Team Canada’s roster also features 35-year-old Stubby Clapp, a staple on the Canadian national teams for years who is now a hitting coach for Lexington, the Astros’ low Class A affiliate. Other media outlets originally reported that the Astros had turned down Clapp’s request to leave Lexington to play for the Olympic team, but the team apparently reversed its stance soon thereafter.

Canada qualified for the Olympics in March at the final Olympic qualifying tournament along with Taiwan and South Korea. The United States, Cuba, the Netherlands, Japan and host China will be the other teams in attendance. The US roster is expected to be announced next week.

Chris Begg RHP 28 Giants
Tim Burton RHP 24 Indians
Stubby Clapp 2B 35 Cardinals
Rheal Cormier LHP 41 Phillies
David Corrente C 24 Blue Jays
David Davidson LHP 24 Pirates
Emerson Frostad 1B/C 25 Rangers
Steve Green RHP 30 Phillies
Mike Johnson RHP 32 Expos
Brett Lawrie C/INF/OF 18 Brewers
Jon Lockwood RHP 26 Mariners
Brooks McNiven RHP 27 Giants
Pete Orr INF 29 Nationals
Ryan Radmanovich OF 36 Mariners
Chris Reitsma RHP 30 Braves
Scott Richmond RHP 28 Blue Jays
Chris Robinson C 24 Cubs
Matt Rogelstad INF 25 Nationals
Michael Saunders OF 21 Mariners
Adam Stern

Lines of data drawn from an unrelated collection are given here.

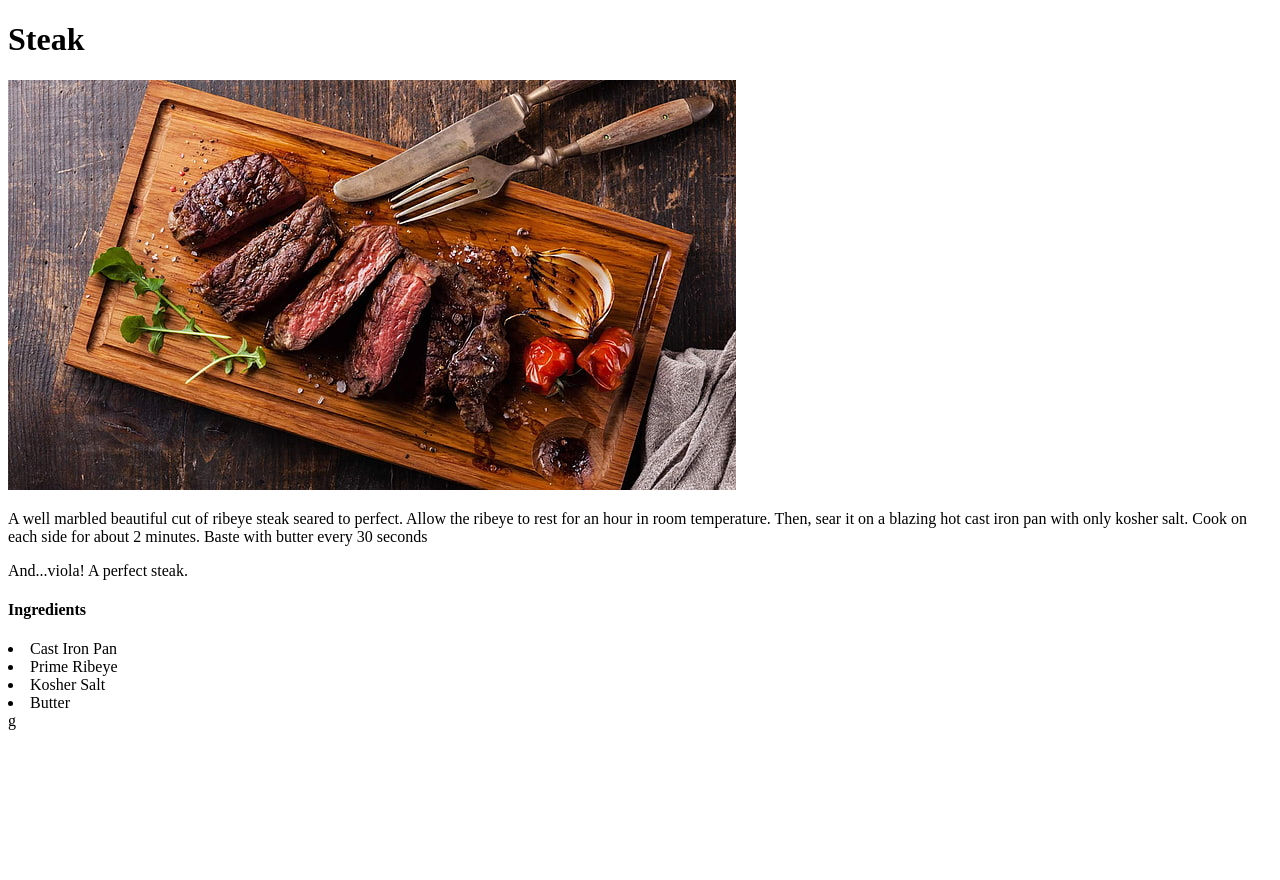
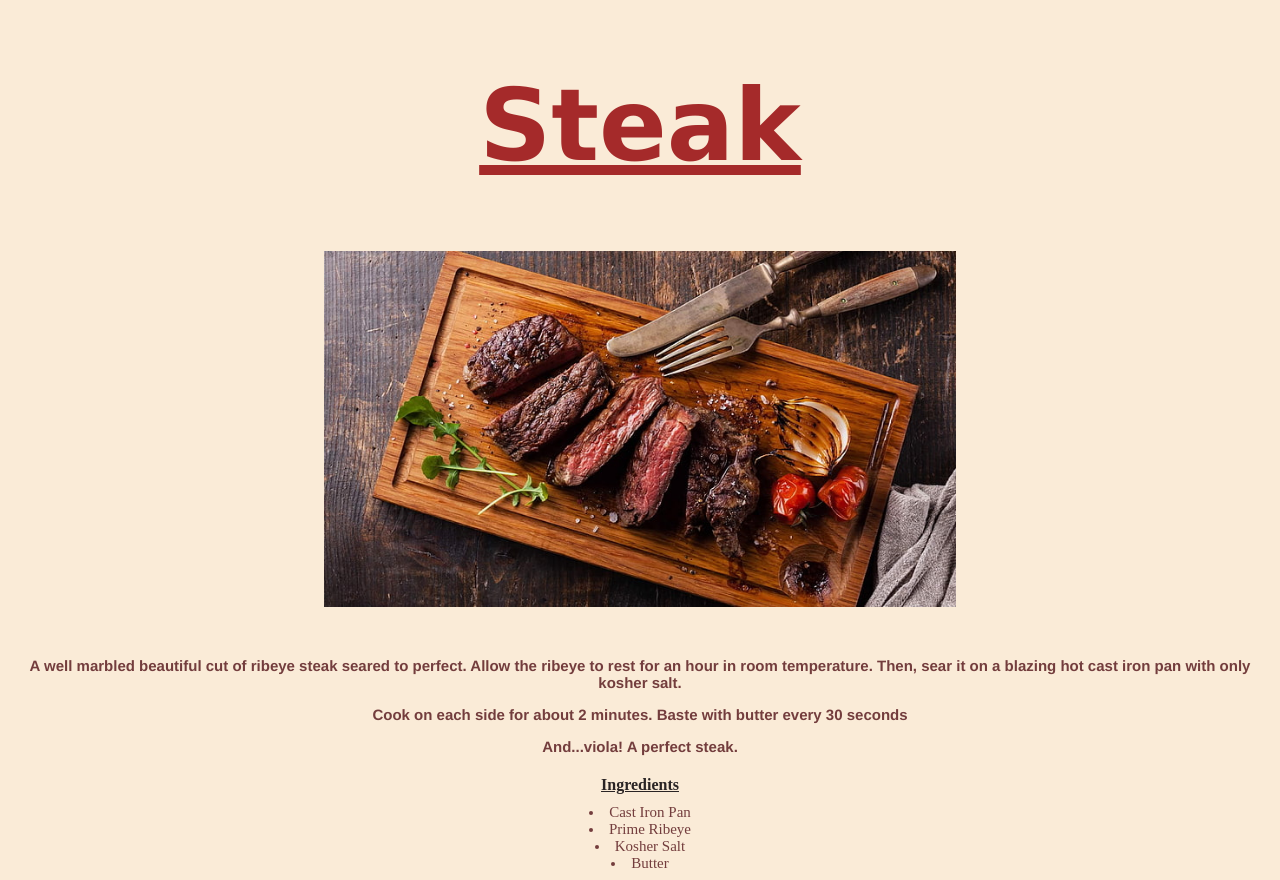
Before and after one commit to abebriones94/odin-recipes, a plain HTML site: page recipes/steak.html in a window 1280 px wide. Before the commit the page ends 800 px from the top, so only its background shows below. Drawn offline with Linux system fonts and the light colour scheme.

Commit message:
Added lomo and styled page more

```diff
--- /dev/null
+++ b/recipes/Style1.css
@@ -0,0 +1,44 @@
+#background {
+    background-color: antiquewhite;
+}
+
+#SteakTitle {
+    text-align: center;
+    font-family: Verdana, Geneva, Tahoma, sans-serif;
+    color: brown;
+    font-size: 100px;
+    text-decoration: underline;
+
+}
+
+#SteakPic {
+    display: block;
+    margin-left: auto;
+    margin-right: auto;
+    margin-bottom: 50px;
+    width: 50%;
+}
+
+.steakpara {
+    text-align: center;
+    font-family: 'Franklin Gothic Medium', 'Arial Narrow', Arial, sans-serif;
+    color: rgb(115, 61, 61);
+    font-weight: 600;
+    font-size: 15px;
+
+}
+
+#Ingredients{
+    text-decoration: underline;
+    text-align: center;
+    color: rgb(42, 36, 36);
+    font-weight: 600;
+    margin-bottom: 10px;
+}
+
+.Ingredients {
+    font-size: 15px;
+    text-align: center;
+    color:rgb(115, 61, 61);
+    margin-top: 60px;
+}
--- /dev/null
+++ b/recipes/Style2.css
@@ -0,0 +1,49 @@
+#background {
+    background-color: antiquewhite;
+}
+
+#CarnitasTitle {
+    text-align: center;
+    font-family: Verdana, Geneva, Tahoma, sans-serif;
+    color: brown;
+    font-size: 100px;
+    text-decoration: underline;
+
+}
+
+#CarnitasPic {
+
+    display: block;
+    max-width:700px;
+    max-height:700px;
+    width: auto;
+    height: auto;
+    margin-left: auto;
+    margin-right: auto;
+    margin-top: 10px;
+    margin-bottom: 40px;
+}
+
+.CarnitasPara {
+    text-align: center;
+    font-family: 'Franklin Gothic Medium', 'Arial Narrow', Arial, sans-serif;
+    color: rgb(115, 61, 61);
+    font-weight: 600;
+    font-size: 15px;
+
+}
+
+#IngredientsCarnitas{
+    text-decoration: underline;
+    text-align: center;
+    color: rgb(42, 36, 36);
+    font-weight: 600;
+    margin-bottom: 10px;
+}
+
+.Carnitas {
+    font-size: 15px;
+    text-align: center;
+    color:rgb(115, 61, 61);
+    margin-top: 60px;
+}
--- /dev/null
+++ b/recipes/Style3.css
@@ -0,0 +1,44 @@
+#background {
+    background-color: antiquewhite;
+}
+
+#LomoTitle {
+    text-align: center;
+    font-family: Verdana, Geneva, Tahoma, sans-serif;
+    color: brown;
+    font-size: 100px;
+    text-decoration: underline;
+
+}
+
+#LomoPic {
+    display: block;
+    margin-left: auto;
+    margin-right: auto;
+    margin-bottom: 50px;
+    width: 50%;
+}
+
+.LomoPara {
+    text-align: center;
+    font-family: 'Franklin Gothic Medium', 'Arial Narrow', Arial, sans-serif;
+    color: rgb(115, 61, 61);
+    font-weight: 600;
+    font-size: 15px;
+
+}
+
+#IngListTitle{
+    text-align: center;
+    text-decoration: underline;
+    margin-bottom: 10px;
+}
+
+.IngList{
+
+    text-align: center;
+    color: rgb(42, 36, 36);
+    font-weight: 600;
+    margin-bottom: 10px;
+    font-size: 12px;
+}
--- a/recipes/steak.html
+++ b/recipes/steak.html
@@ -5,18 +5,21 @@
     <meta http-equiv="X-UA-Compatible" content="IE=edge">
     <meta name="viewport" content="width=device-width, initial-scale=1.0">
     <title>Document</title>
+    <link rel="stylesheet" type="text/css" href="style1.css">
+
 </head>
-<body>
-    <h1>Steak</h1>
-    <img src="../recipes/steak.jpg" alt = "Steak Picture">
-    <p>A well marbled beautiful cut of ribeye steak seared to perfect. Allow the ribeye to rest for an hour in room temperature. Then, sear it on a blazing hot cast iron pan with only kosher salt. Cook on each side for about 2 minutes. Baste with butter every 30 seconds</p>
-    <p>And...viola! A perfect steak.</p>
-    <h4>Ingredients</h4>
-    <uo>
+
+<body id="background">
+    <h1 id="SteakTitle">Steak</h1>
+    <img id="SteakPic" src="../recipes/steak.jpg" alt = "Steak Picture">
+    <p class="steakpara">A well marbled beautiful cut of ribeye steak seared to perfect. Allow the ribeye to rest for an hour in room temperature. Then, sear it on a blazing hot cast iron pan with only kosher salt. <p class="steakpara">Cook on each side for about 2 minutes. Baste with butter every 30 seconds</p>
+    <p class="steakpara">And...viola! A perfect steak.</p>
+    <h4 id="Ingredients">Ingredients</h4>
+    <uo class="Ingredients">
         <li>Cast Iron Pan</li>
         <li>Prime Ribeye</li>
         <li>Kosher Salt</li>
         <li>Butter</li>
-    </uo>g
+    </uo>
 </body>
 </html>
--- /dev/null
+++ b/styles.css
@@ -0,0 +1,24 @@
+#background {
+    background-color: antiquewhite;
+}
+
+#Gif {
+    display: block;
+    margin: 0 auto;
+    margin-bottom: 40px;
+}
+
+#frontpage {
+    text-align: center;
+    color: rgb(58, 102, 159);
+    font-size: 100px;
+}
+
+.links {
+    display:block;
+    text-align:center;
+    color: rgb(145, 114, 68);
+    font-size: 40px;
+    text-decoration: none;
+    font-family: 'Trebuchet MS', 'Lucida Sans Unicode', 'Lucida Grande', 'Lucida Sans', Arial, sans-serif;
+}
```
Also changed, not shown: index.html (+7 -5 lines), recipes/carnitas.html (+8 -7 lines), recipes/lomosaltado.html (+12 -11 lines), 1 other file.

28 Red Sox
R.J. Swindle LHP 25 Phillies
Scott Thorman 1B 26 Braves
Jimmy Van Ostrand 1B/OF 23 Astros
Nick Weglarz OF 20 Indians